Dexter Williams aims to impact Notre Dame’s younger players with lessons of his mistakes
Dexter Williams knows he almost lost his chance to genuinely contribute at Notre Dame only two weeks before that opportunity would finally arrive. Only a fortnight before the 2016 Irish season-opener, Williams and four teammates were arrested on suspicion of marijuana possession; Williams and two of the others were also initially charged with possession of a handgun without a license. The latter charge was dropped and Williams accepted a plea deal regarding the former.
The greater decision would come from the Notre Dame coaches.
“I think about it every day because that could have been my last chance, not just being at Notre Dame but playing football period,” the rising junior running back said following the Blue-Gold Game. “It’s on my mind daily, and I just continue to place myself around positive people and continue to stay positive.”
A full academic year later, Williams has worked his way back into good graces across the board.
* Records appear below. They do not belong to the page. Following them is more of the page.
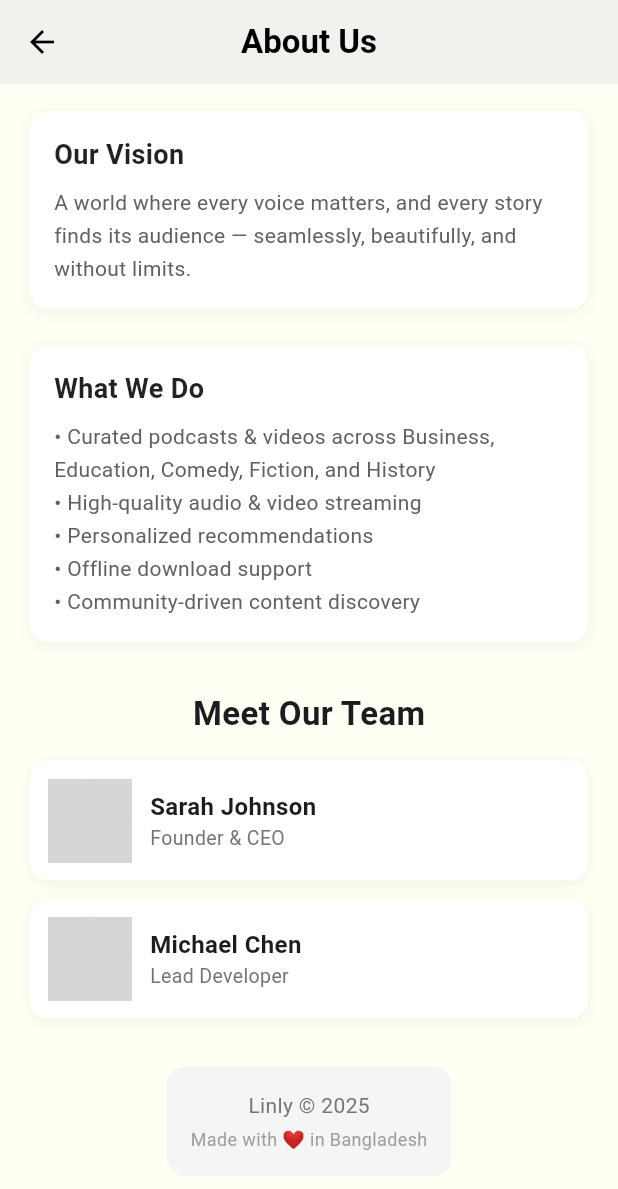
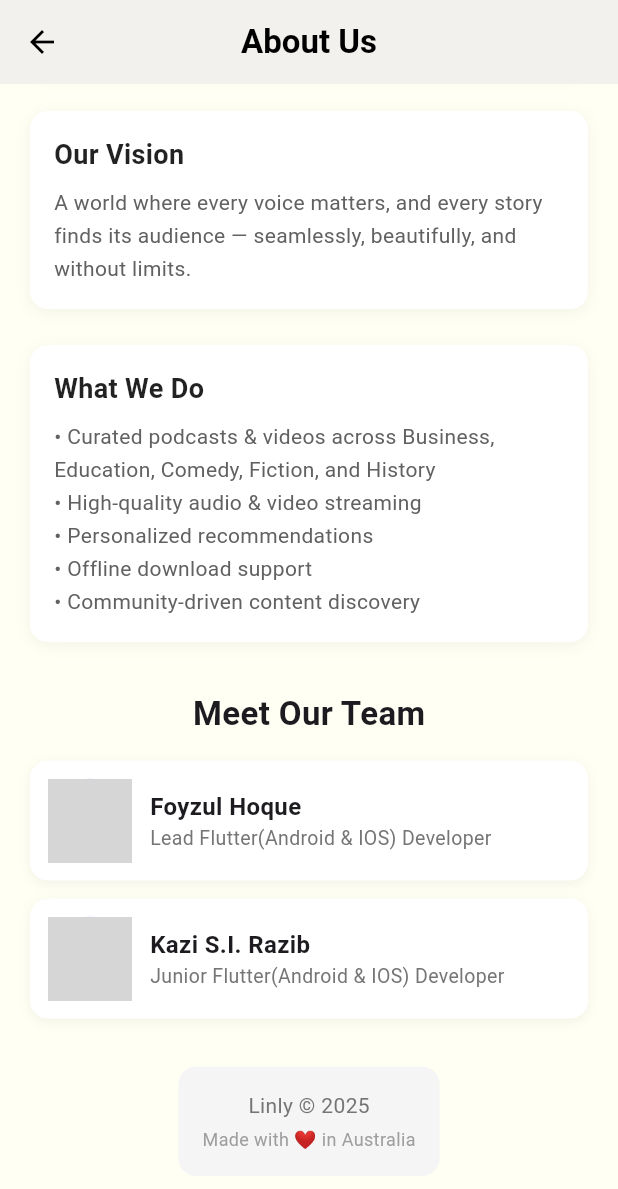
Before and after one commit to 777razib/naomithedose, a Flutter app: the AboutUsWidget screen opened directly, scrolled down 434 dp, on a phone screen of 412 x 824 dp. Shown: the top 1189 px of the screen. Run offline on Flutter 3.47's test engine with Material 3 defaults, Android fonts, the phone set to English and light mode, and no system bars; our stand-ins replace cached_network_image, chewie, file_picker, flutter_easyloading, flutter_html, get and 7 more; missing offline and left inert: mobile_scanner; accounts and stored records are empty; network calls fail; grey boxes are pictures that could not be loaded.

```diff
--- a/lib/feature/profile/screens/profile_screen.dart
+++ b/lib/feature/profile/screens/profile_screen.dart
@@ -259,9 +259,7 @@ class _ProfileScreenState extends State<ProfileScreen> {
           TextButton(onPressed: () => Get.back(), child: const Text('Cancel')),
           TextButton(
             onPressed: () async {
-              Get.back(); // প্রথমে AlertDialog বন্ধ
-
-              // লোডিং ডায়লগ দেখাও
+              Get.back();
               Get.dialog(
                 const Center(child: CircularProgressIndicator()),
                 barrierDismissible: false,
@@ -269,10 +267,8 @@ class _ProfileScreenState extends State<ProfileScreen> {
 
               final success = await controller.logout();
 
-              // লোডিং ডায়লগ বন্ধ করো (যদি থাকে)
               if (Get.isDialogOpen == true) Get.back();
 
-              // শুধু ফেল হলে snackbar — সাকসেসে কিছু না
               if (!success) {
                 Get.snackbar(
                   'Error',
--- a/lib/feature/profile/widget/about_us_widget.dart
+++ b/lib/feature/profile/widget/about_us_widget.dart
@@ -117,17 +117,17 @@ class AboutUsWidget extends StatelessWidget {
 
             // Team Member Card
             _buildTeamMember(
-              name: "Sarah Johnson",
-              role: "Founder & CEO",
-              imageUrl: "https://i.pravatar.cc/150?img=1",
+              name: "Foyzul Hoque",
+              role: "Lead Flutter(Android & IOS) Developer",
+              imageUrl: "https://i.postimg.cc/pdshm04b/Whats-App-Image-2026-01-04-at-12-21-17-PM.jpg",
             ),
 
             const SizedBox(height: 12),
 
             _buildTeamMember(
-              name: "Michael Chen",
-              role: "Lead Developer",
-              imageUrl: "https://i.pravatar.cc/150?img=5",
+              name: "Kazi S.I. Razib",
+              role: "Junior Flutter(Android & IOS) Developer",
+              imageUrl: "https://i.postimg.cc/G37QWKmG/Whats-App-Image-2026-01-04-at-12-19-50-PM.jpg",
             ),
 
             const SizedBox(height: 32),
@@ -150,7 +150,7 @@ class AboutUsWidget extends StatelessWidget {
                   ),
                   const SizedBox(height: 4),
                   Text(
-                    "Made with ❤️ in Bangladesh",
+                    "Made with ❤️ in Australia",
                     style: TextStyle(
                       fontSize: 12,
                       color: Colors.grey.shade500,
--- a/lib/feature/profile/widget/privacy_policy_widget.dart
+++ b/lib/feature/profile/widget/privacy_policy_widget.dart
@@ -119,8 +119,8 @@ class PrivacyPolicyWidget extends StatelessWidget {
             _SectionContent(
               content:
               'If you have questions about this Privacy Policy, contact us at:\n'
-                  'Email: privacy@linly.app\n'
-                  'Address: Dhaka, Bangladesh',
+                  'Email: kazisirazib7771@gmail.com\n'
+                  'Address: Sydney, Australia',
             ),
 
             SizedBox(height: 32),
```
Also changed, not shown: lib/feature/profile/controllers/edit_profile_controller.dart (+25 -2 lines), lib/feature/profile/screens/edit_profile_screen.dart (+44 -1 lines).
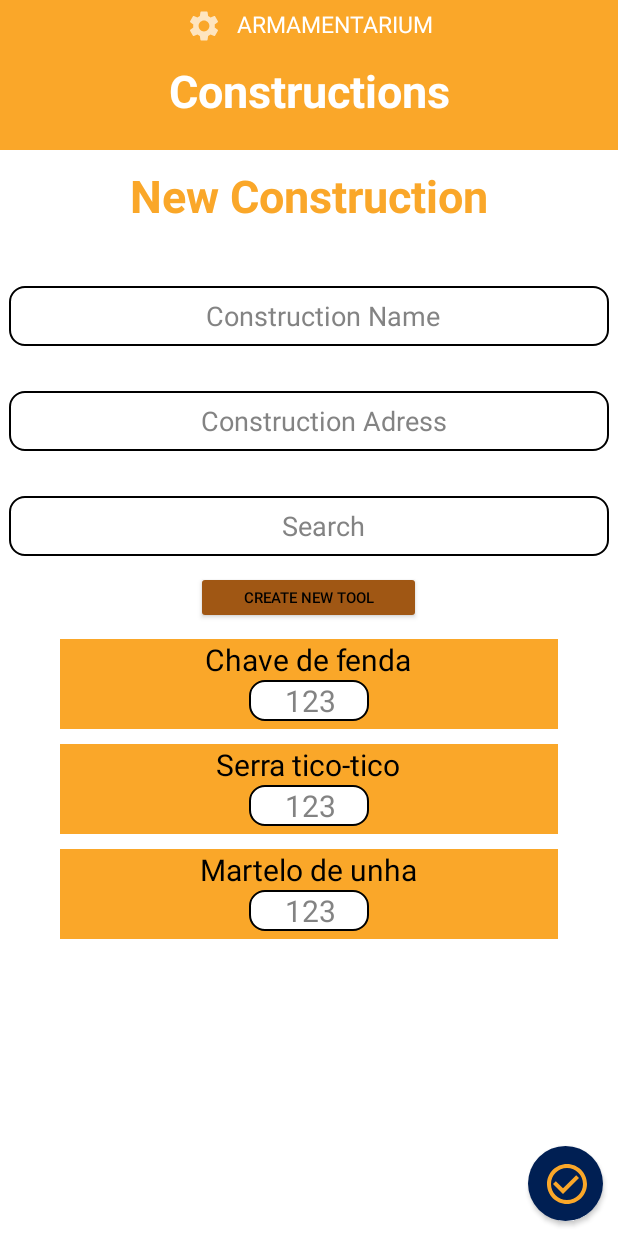
After one commit to victor-malloni/Armamentarium, an Android app: the NewConstructionsActivity screen opened directly, with no data from a screen before it, on a phone screen of 412 x 824 dp. The commit adds this screen. Run offline under Robolectric (Android 15) with nearby library versions, the phone set to English and light mode, and no system bars.

Commit message:
activitys created

```diff
--- /dev/null
+++ b/app/src/main/java/br/com/tatudobom/armamentarium/NewConstructionsActivity.kt
@@ -0,0 +1,72 @@
+package br.com.tatudobom.armamentarium
+
+import android.app.Activity
+import android.content.Intent
+import androidx.appcompat.app.AppCompatActivity
+import android.os.Bundle
+import android.widget.Toast
+import br.com.tatudobom.armamentarium.databinding.ActivityNewConstructionsBinding
+import br.com.tatudobom.armamentarium.databinding.ActivityRecyclerTestBinding
+import br.com.tatudobom.armamentarium.model.Obra
+
+class NewConstructionsActivity : AppCompatActivity() {
+
+    private lateinit var binding: ActivityNewConstructionsBinding
+    private lateinit var obra: Obra
+    private lateinit var oldObra: Obra
+
+    var isUpdateBoolean = false
+
+
+    override fun onCreate(savedInstanceState: Bundle?) {
+        super.onCreate(savedInstanceState)
+
+        binding = ActivityNewConstructionsBinding.inflate(layoutInflater)
+        setContentView(binding.root)
+
+
+
+        try {
+            oldObra = intent.getSerializableExtra("currentObra") as Obra
+            binding.ETConstName.setText(oldObra.nomeObra)
+            //Bellow to retrieve data from my TextView on MainActivity see more on NoteAdapter
+            binding.ETConstEndereco.setText(oldObra.endereco)
+
+            isUpdateBoolean = true
+        } catch (e: Exception) {
+            e.printStackTrace()
+        }
+        binding.btnCheck.setOnClickListener {
+            val nomeObra = binding.ETConstName.text.toString()
+            val endereco = binding.ETConstEndereco.text.toString()
+
+            if (nomeObra.isNotEmpty() || endereco.isNotEmpty()) {
+                if (isUpdateBoolean) {
+                    obra = Obra(
+                        oldObra.id, nomeObra, endereco
+                    )
+                } else {
+                    obra = Obra(
+                        null, nomeObra, endereco
+                    )
+                }
+
+                val intent = Intent()
+                intent.putExtra("obra", obra)
+                setResult(Activity.RESULT_OK, intent)
+                finish()
+            } else {
+                //Toast.makeText(this@AcitivtyDaObra, "We need data", Toast.LENGTH_SHORT).show()
+                return@setOnClickListener
+            }
+        }
+        /*binding.imgBackArrowIcon.setOnClickListener {
+            onBackPressed()
+        }*/
+
+
+
+
+
+    }
+}
--- a/app/src/main/java/br/com/tatudobom/armamentarium/RecyclerTestActivity.kt
+++ b/app/src/main/java/br/com/tatudobom/armamentarium/RecyclerTestActivity.kt
@@ -27,7 +27,7 @@ class RecyclerTestActivity : AppCompatActivity(), ObraAdapter.ObraClickListener
             if (result.resultCode == Activity.RESULT_OK){
                 val obra = result.data?.getSerializableExtra("obra") as? Obra
                 if (obra != null) {
-                    viewModel.updateObra(obra)
+                    //viewModel.updateObra(obra)
                 }
             }
         }
@@ -73,7 +73,7 @@ class RecyclerTestActivity : AppCompatActivity(), ObraAdapter.ObraClickListener
             }
 
         binding.BtnAddTools.setOnClickListener {
-            val intent = Intent(this, ObraSingleActivity::class.java)
+            val intent = Intent(this, NewConstructionsActivity::class.java)
             getContent.launch(intent)
         }
 
@@ -84,7 +84,7 @@ class RecyclerTestActivity : AppCompatActivity(), ObraAdapter.ObraClickListener
     override fun onItemClicked(obra: Obra) {
 
         val intent = Intent(this@RecyclerTestActivity, ObraSingleActivity::class.java)
-        //intent.putExtra("currentObra", obra)
+        intent.putExtra("currentObra", obra)
         updateObra.launch(intent)
 
 
--- a/app/src/main/java/br/com/tatudobom/armamentarium/model/Obra.kt
+++ b/app/src/main/java/br/com/tatudobom/armamentarium/model/Obra.kt
@@ -8,8 +8,8 @@ data class Obra(
     @PrimaryKey(autoGenerate = true)val id:Int?,
     @ColumnInfo (name = "nomeObra")val nomeObra: String?,
     @ColumnInfo (name = "endereco")val endereco: String?,
-    @ColumnInfo (name = "chaveDeFenda")val chaveDeFenda: Int?,
+   /* @ColumnInfo (name = "chaveDeFenda")val chaveDeFenda: Int?,
     @ColumnInfo (name = "serraTicoTico")val serraTicoTico: Int?,
     @ColumnInfo (name = "marteloDeUnha")val marteloDeUnha: Int?,
-    @ColumnInfo (name = "quantidadeFerramentas")val quantidadeFerramentas: Int=chaveDeFenda!!+serraTicoTico!!+marteloDeUnha!!
-)
+    @ColumnInfo (name = "quantidadeFerramentas")val quantidadeFerramentas: Int=chaveDeFenda!!+serraTicoTico!!+marteloDeUnha!!*/
+):java.io.Serializable
--- a/app/src/main/java/br/com/tatudobom/armamentarium/repositories/ObraDao.kt
+++ b/app/src/main/java/br/com/tatudobom/armamentarium/repositories/ObraDao.kt
@@ -18,6 +18,6 @@ interface ObraDao {
     @Query("SELECT * FROM ObrasTable ORDER BY id ASC")
     fun getAllObras(): LiveData<List<Obra>>
 
-    @Query("UPDATE obrastable SET nomeObra = nomeObra, endereco = endereco WHERE id = id")
-    suspend fun update(id : Int?, nomeObra : String?, endereco : String?)
+    /*@Query("UPDATE obrastable SET nomeObra = nomeObra, endereco = endereco WHERE id = id")
+    suspend fun update(id : Int?, nomeObra : String?, endereco : String?)*/
 }
--- a/app/src/main/java/br/com/tatudobom/armamentarium/repositories/ObraRepository.kt
+++ b/app/src/main/java/br/com/tatudobom/armamentarium/repositories/ObraRepository.kt
@@ -15,8 +15,8 @@ class ObraRepository(private val obraDao: ObraDao) {
         obraDao.delete(obra)
     }
 
-    suspend fun update(obra: Obra) {
+    /*suspend fun update(obra: Obra) {
         obraDao.update(obra.id, obra.nomeObra, obra.endereco)
-    }
+    }*/
 
 }
--- a/app/src/main/java/br/com/tatudobom/armamentarium/viewModel/ObraViewModel.kt
+++ b/app/src/main/java/br/com/tatudobom/armamentarium/viewModel/ObraViewModel.kt
@@ -27,9 +27,9 @@ class ObraViewModel(application: Application) : AndroidViewModel(application) {
     fun deleteObra(obra: Obra) = viewModelScope.launch(Dispatchers.IO) {
         repository.delete(obra)
     }
-    fun updateObra(obra: Obra) = viewModelScope.launch(Dispatchers.IO) {
+    /*fun updateObra(obra: Obra) = viewModelScope.launch(Dispatchers.IO) {
         repository.update(obra)
-    }
+    }*/
 
 
 }
--- /dev/null
+++ b/app/src/main/res/layout/activity_new_constructions.xml
@@ -0,0 +1,230 @@
+<?xml version="1.0" encoding="utf-8"?>
+<androidx.constraintlayout.widget.ConstraintLayout xmlns:android="http://schemas.android.com/apk/res/android"
+    xmlns:app="http://schemas.android.com/apk/res-auto"
+    xmlns:tools="http://schemas.android.com/tools"
+    android:layout_width="match_parent"
+    android:layout_height="match_parent"
+    android:background="@color/amarelo"
+    tools:context=".NewConstructionsActivity">
+
+    <TextView
+        android:layout_width="wrap_content"
+        android:layout_height="wrap_content"
+        android:layout_marginTop="5dp"
+        android:drawableStart="@drawable/ic_baseline_settings"
+        android:drawablePadding="10dp"
+        android:text="Armamentarium"
+        android:textAllCaps="true"
+        android:textColor="@color/white"
+        android:textSize="15dp"
+        app:layout_constraintLeft_toLeftOf="parent"
+        app:layout_constraintRight_toRightOf="parent"
+        app:layout_constraintTop_toTopOf="parent" />
+
+    <TextView
+        android:layout_width="wrap_content"
+        android:layout_height="wrap_content"
+        android:layout_marginTop="40dp"
+        android:text="Constructions"
+        android:textColor="@color/white"
+        android:textSize="30dp"
+        android:textStyle="bold"
+        app:layout_constraintLeft_toLeftOf="parent"
+        app:layout_constraintRight_toRightOf="parent"
+        app:layout_constraintTop_toTopOf="parent" />
+
+    <LinearLayout
+        android:layout_width="match_parent"
+        android:layout_height="match_parent"
+        android:layout_marginTop="100dp"
+        android:background="@color/white"
+        android:orientation="vertical">
+
+        <TextView
+            android:layout_width="match_parent"
+            android:layout_height="wrap_content"
+            android:layout_margin="10dp"
+            android:gravity="center"
+            android:text="New Construction"
+            android:textColor="@color/amarelo"
+            android:textSize="30dp"
+            android:textStyle="bold" />
+
+        <EditText
+            android:id="@+id/ETConstName"
+            android:layout_width="400dp"
+            android:layout_height="40dp"
+            android:layout_gravity="center"
+            android:layout_marginTop="30dp"
+            android:background="@drawable/custom_imput"
+            android:drawableStart="@drawable/ic_email"
+            android:ems="10"
+            android:gravity="center"
+            android:hint="Construction Name"
+            android:inputType="text"
+            android:paddingStart="5dp"
+            android:paddingEnd="10dp"
+            android:textColor="@android:color/black"
+            android:textColorHint="@color/grey"
+            app:passwordToggleEnabled="true" />
+
+        <EditText
+            android:id="@+id/ETConstEndereco"
+            android:layout_width="400dp"
+            android:layout_height="40dp"
+            android:layout_gravity="center"
+            android:layout_marginTop="30dp"
+            android:background="@drawable/custom_imput"
+            android:drawableStart="@drawable/ic_email"
+            android:ems="10"
+            android:gravity="center"
+            android:hint="Construction Adress"
+            android:inputType="text"
+            android:paddingStart="5dp"
+            android:paddingEnd="10dp"
+            android:textColor="@android:color/black"
+            android:textColorHint="@color/grey"
+            app:passwordToggleEnabled="true" />
+
+        <EditText
+            android:layout_width="400dp"
+            android:layout_height="40dp"
+            android:layout_gravity="center"
+            android:layout_marginTop="30dp"
+            android:background="@drawable/custom_imput"
+            android:drawableStart="@drawable/ic_email"
+            android:ems="10"
+            android:gravity="center"
+            android:hint="Search"
+            android:inputType="text"
+            android:paddingStart="5dp"
+            android:paddingEnd="10dp"
+            android:textColor="@android:color/black"
+            android:textColorHint="@color/grey"
+            app:passwordToggleEnabled="true" />
+
+        <Button
+            android:id="@+id/btnCreateNewTool"
+            android:layout_width="150dp"
+            android:layout_height="35dp"
+            android:layout_gravity="center"
+            android:layout_marginTop="10dp"
+            android:backgroundTint="@color/marrom"
+            android:padding="0dp"
+            android:text="create new tool"
+            android:textColor="@color/black"
+            android:textSize="10dp" />
+
+        <LinearLayout
+            android:layout_width="match_parent"
+            android:layout_height="60dp"
+            android:layout_marginStart="40dp"
+            android:layout_marginTop="10dp"
+            android:layout_marginEnd="40dp"
+            android:background="@color/amarelo"
+            android:orientation="vertical">
+
+            <TextView
+                android:layout_width="wrap_content"
+                android:layout_height="wrap_content"
+                android:layout_gravity="center"
+                android:gravity="center"
+                android:text="Chave de fenda"
+                android:textColor="@color/black"
+                android:textSize="20dp" />
+
+            <EditText
+                android:id="@+id/ETQuantityChave"
+                android:layout_width="80dp"
+                android:layout_height="wrap_content"
+                android:layout_gravity="center"
+                android:background="@drawable/custom_imput"
+                android:drawableStart="@drawable/ic_email"
+                android:hint="123"
+                android:inputType="numberDecimal"
+                android:textColor="@color/black"
+                android:textColorHint="@color/grey"
+
+                android:textSize="20dp" />
+        </LinearLayout>
+
+        <LinearLayout
+            android:layout_width="match_parent"
+            android:layout_height="60dp"
+            android:layout_marginStart="40dp"
+            android:layout_marginTop="10dp"
+            android:layout_marginEnd="40dp"
+            android:background="@color/amarelo"
+            android:orientation="vertical">
+
+            <TextView
+                android:layout_width="wrap_content"
+                android:layout_height="wrap_content"
+                android:layout_gravity="center"
+                android:gravity="center"
+                android:text="Serra tico-tico"
+                android:textColor="@color/black"
+                android:textSize="20dp" />
+
+            <EditText
+                android:id="@+id/ETQuantitySerra"
+                android:layout_width="80dp"
+                android:layout_height="wrap_content"
+                android:layout_gravity="center"
+                android:background="@drawable/custom_imput"
+                android:drawableStart="@drawable/ic_email"
+                android:hint="123"
+                android:inputType="numberDecimal"
+                android:textColor="@color/black"
+                android:textColorHint="@color/grey"
+
+                android:textSize="20dp" />
+        </LinearLayout>
+
+        <LinearLayout
+            android:layout_width="match_parent"
+            android:layout_height="60dp"
+            android:layout_marginStart="40dp"
+            android:layout_marginTop="10dp"
+            android:layout_marginEnd="40dp"
+            android:background="@color/amarelo"
+            android:orientation="vertical">
+
+            <TextView
+                android:layout_width="wrap_content"
+                android:layout_height="wrap_content"
+                android:layout_gravity="center"
+                android:gravity="center"
+                android:text="Martelo de unha"
+                android:textColor="@color/black"
+                android:textSize="20dp" />
+
+            <EditText
+                android:id="@+id/ETQuantityMartelo"
+                android:layout_width="80dp"
+                android:layout_height="wrap_content"
+                android:layout_gravity="center"
+                android:background="@drawable/custom_imput"
+                android:drawableStart="@drawable/ic_email"
+                android:hint="123"
+                android:inputType="numberDecimal"
+                android:textColor="@color/black"
+                android:textColorHint="@color/grey"
+
+                android:textSize="20dp" />
+        </LinearLayout>
+    </LinearLayout>
+
+    <Button
+        android:id="@+id/btn_check"
+        android:layout_width="50dp"
+        android:layout_height="50dp"
+        android:layout_margin="10dp"
+        android:background="@drawable/square_button"
+        android:drawableStart="@drawable/ic_baseline_check_circle_outline"
+        android:padding="10dp"
+        app:layout_constraintBottom_toBottomOf="parent"
+        app:layout_constraintRight_toRightOf="parent"
+
+        />
+</androidx.constraintlayout.widget.ConstraintLayout>
```
Also changed, not shown: app/src/main/AndroidManifest.xml (+15 -8 lines).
By no means did 200 rushing yards and three touchdowns on only 39 carries last season hurt that cause, but Williams’ path back to the standing of a good teammate took more than a few flashes of his speed.
“I had to grow up a lot,” he said. “I had to gain respect of my coaches, my teammates and also just begin to work even harder. I knew I let a lot of people down. I let my family down my coaches down, my teammates down. I just wanted to let them know it won’t happen again.
If he didn’t, he would be letting down his mother. When acknowledging that pressure, Williams quickly added another name. Former Notre Dame running back Greg Bryant played a pivotal role in Williams’ recruitment. Both from Florida, Bryant could undoubtedly relate to some of the hesitations an Orlando high schooler might have about moving to northwestern Indiana. Bryant was murdered May 7, 2016.
“Everything that I do is for my mother,” Williams said. “Whatever I’m doing, I make sure is for her, and also for Greg Bryant. He is one of my motivations, as well. Me and Greg had a great relationship.
Williams has done more than go through offseason conditioning—which he said has changed his speed, presumably he meant for the better. He has also taken an interest in his younger teammates. For starters, sophomore running back Tony Jones, Jr., is nearly always within earshot. After moving from receiver back to running back this spring, so was sophomore Deon McIntosh. McIntosh’s move was sparked in part by the shoulder injury suffered by early enrollee freshman C.J. Holmes.
“Those younger guys that come in, those are my brothers, and I don’t want to see them go through the same [mistakes] I went through,” Williams said. “I continue to stay on them as much as my coaches and my teammates stay on me, because I don’t want to see them go down that road. I want to see them do great and be successful.”
For his part, Williams finished spring on a successful note. Much of the conversation during the 15 practices focused on Jones’ emergence, but Williams made sure to end with a notable impression. He took nine carries for 96 yards and a score. The touchdown came on a 38-yard carry, three yards shorter than his longest of the spring finale. Williams added four catches for 36 yards.
Admittedly, some of his success may have had to do with who was in the stands.
“It felt great just having a big game, being on the field with my mom here,” Williams said. “Having my coaches behind me and just having the coaches put me in, having them trust me with the ball, let me go out there and have fun. It was a great feeling.”
Suffice it to say, that is a better feeling than the one Williams had less than nine months ago. At this point, though, he is glad that August mishap occurred.
“I’m looking at it in a positive way, because if something like that didn’t happen, who knows where I could have been,” he said. “I just feel like it was a great eye-opener and it helped me maintain focus, continue on with this process and work harder.”